Personally I'd recommend starting with Garageband, learning the fundamentals, then trying the big names - Pro Tools, Logic and Cubase to see which you prefer, then buy a recording interface accordingly. If you do decide to go down the Pro Tools route but dont have a lot of money then the MBox probably would be the best step.

Other than this minor gripe there is some good advice in this thread!

benbrignell
Jul 12, 2005, 06:49 AM
I agree, starting off with Garage Band you also have nothing to lose as it comes with your machine and is simple to get into.

Once you have established your sound and gained some recording experience and feel that garage band doesn't provide a solution as advanced as you would like then try some demos of the alternatives.

Otherwise it's more than suitable


Cheers

Ben



Garage Band Forum (http://www.garagebandforum.net)

http://www.garagebandforum.net

quigleybc
Jul 15, 2005, 07:30 PM
I really couldnt recommend an MBox as a starter interface. In my opinion, its very overpriced for what it is


I agree,

but I would like to add that the Mbox (for some of us) is an extreme headache.

It was so buggy for me, causing all kinds of problems. Not recognizing my midi keyboard, creating a crackle feedback sound. It really set me back months, because of creating I was spending all my time trouble shooting. :(

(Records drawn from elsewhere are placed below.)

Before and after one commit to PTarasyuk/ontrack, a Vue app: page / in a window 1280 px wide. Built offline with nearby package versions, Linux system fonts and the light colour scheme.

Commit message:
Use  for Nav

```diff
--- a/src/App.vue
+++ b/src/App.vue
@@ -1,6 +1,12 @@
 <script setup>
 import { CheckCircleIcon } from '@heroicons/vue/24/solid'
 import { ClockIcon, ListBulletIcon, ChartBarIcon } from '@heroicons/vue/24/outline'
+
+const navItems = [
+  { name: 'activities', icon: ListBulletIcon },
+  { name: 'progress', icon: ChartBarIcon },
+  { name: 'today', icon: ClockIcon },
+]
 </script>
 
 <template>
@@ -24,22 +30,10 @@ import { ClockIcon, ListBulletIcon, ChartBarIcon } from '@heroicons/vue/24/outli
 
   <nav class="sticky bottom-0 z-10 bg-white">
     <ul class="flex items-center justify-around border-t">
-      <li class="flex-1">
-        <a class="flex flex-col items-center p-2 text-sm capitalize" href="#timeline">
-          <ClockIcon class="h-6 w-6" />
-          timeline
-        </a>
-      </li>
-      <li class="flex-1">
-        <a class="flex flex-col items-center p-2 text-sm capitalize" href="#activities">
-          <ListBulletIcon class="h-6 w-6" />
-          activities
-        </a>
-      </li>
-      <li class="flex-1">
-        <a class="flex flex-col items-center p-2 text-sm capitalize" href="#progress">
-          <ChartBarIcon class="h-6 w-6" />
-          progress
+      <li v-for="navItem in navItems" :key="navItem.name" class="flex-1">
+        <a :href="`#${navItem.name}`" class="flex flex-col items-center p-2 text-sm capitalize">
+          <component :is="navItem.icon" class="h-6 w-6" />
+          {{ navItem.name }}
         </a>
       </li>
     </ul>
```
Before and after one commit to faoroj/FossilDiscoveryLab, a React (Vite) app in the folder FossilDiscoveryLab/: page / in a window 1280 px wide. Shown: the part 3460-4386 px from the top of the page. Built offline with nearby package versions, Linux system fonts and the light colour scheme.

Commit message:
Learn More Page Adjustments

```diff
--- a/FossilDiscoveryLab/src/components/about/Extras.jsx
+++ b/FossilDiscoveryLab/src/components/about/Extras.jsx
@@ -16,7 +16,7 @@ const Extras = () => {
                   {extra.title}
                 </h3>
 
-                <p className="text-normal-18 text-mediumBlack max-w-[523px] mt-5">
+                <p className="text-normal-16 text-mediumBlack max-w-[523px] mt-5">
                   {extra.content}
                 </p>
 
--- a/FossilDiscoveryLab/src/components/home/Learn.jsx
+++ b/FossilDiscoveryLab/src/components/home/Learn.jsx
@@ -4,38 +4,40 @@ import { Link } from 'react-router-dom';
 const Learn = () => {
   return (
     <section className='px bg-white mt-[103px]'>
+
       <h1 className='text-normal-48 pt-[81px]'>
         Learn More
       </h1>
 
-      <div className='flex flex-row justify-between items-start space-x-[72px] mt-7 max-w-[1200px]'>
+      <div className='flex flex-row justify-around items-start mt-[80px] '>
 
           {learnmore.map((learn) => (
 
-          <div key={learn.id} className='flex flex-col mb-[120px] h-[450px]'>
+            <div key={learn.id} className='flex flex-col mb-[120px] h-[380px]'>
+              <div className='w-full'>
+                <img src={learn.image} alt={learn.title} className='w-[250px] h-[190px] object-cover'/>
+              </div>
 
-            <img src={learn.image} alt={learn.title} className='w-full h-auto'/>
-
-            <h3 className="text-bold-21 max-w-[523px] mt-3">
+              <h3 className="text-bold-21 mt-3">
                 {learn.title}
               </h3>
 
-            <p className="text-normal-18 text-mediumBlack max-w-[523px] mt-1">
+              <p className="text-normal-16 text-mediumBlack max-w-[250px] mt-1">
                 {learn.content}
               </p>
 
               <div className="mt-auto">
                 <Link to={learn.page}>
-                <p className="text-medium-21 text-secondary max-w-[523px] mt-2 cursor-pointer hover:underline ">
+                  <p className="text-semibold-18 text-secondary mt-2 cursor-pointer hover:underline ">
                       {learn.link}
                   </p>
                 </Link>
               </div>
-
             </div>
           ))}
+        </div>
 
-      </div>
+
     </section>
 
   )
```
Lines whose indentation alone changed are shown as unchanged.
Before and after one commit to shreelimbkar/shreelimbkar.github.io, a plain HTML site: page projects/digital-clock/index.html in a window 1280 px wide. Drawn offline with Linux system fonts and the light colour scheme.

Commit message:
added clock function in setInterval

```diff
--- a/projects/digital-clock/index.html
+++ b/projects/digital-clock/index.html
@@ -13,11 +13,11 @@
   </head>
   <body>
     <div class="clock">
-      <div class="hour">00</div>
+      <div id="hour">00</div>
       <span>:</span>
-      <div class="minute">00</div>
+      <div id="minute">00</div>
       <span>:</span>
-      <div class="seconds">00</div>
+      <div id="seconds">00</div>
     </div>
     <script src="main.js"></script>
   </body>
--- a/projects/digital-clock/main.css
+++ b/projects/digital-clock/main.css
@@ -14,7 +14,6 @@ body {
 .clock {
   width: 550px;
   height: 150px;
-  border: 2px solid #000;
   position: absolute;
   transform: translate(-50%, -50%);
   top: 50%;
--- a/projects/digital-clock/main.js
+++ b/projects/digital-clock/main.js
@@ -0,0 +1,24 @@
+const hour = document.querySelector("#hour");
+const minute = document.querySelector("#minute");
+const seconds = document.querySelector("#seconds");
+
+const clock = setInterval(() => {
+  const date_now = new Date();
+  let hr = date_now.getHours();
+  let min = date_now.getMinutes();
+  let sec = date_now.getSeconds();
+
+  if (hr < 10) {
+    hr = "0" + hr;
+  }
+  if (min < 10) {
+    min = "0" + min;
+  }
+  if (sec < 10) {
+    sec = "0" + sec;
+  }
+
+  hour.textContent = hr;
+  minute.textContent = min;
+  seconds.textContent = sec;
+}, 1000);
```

I sold the damn thing and moved on to Logic. Now I am finally creating again.

(rant over)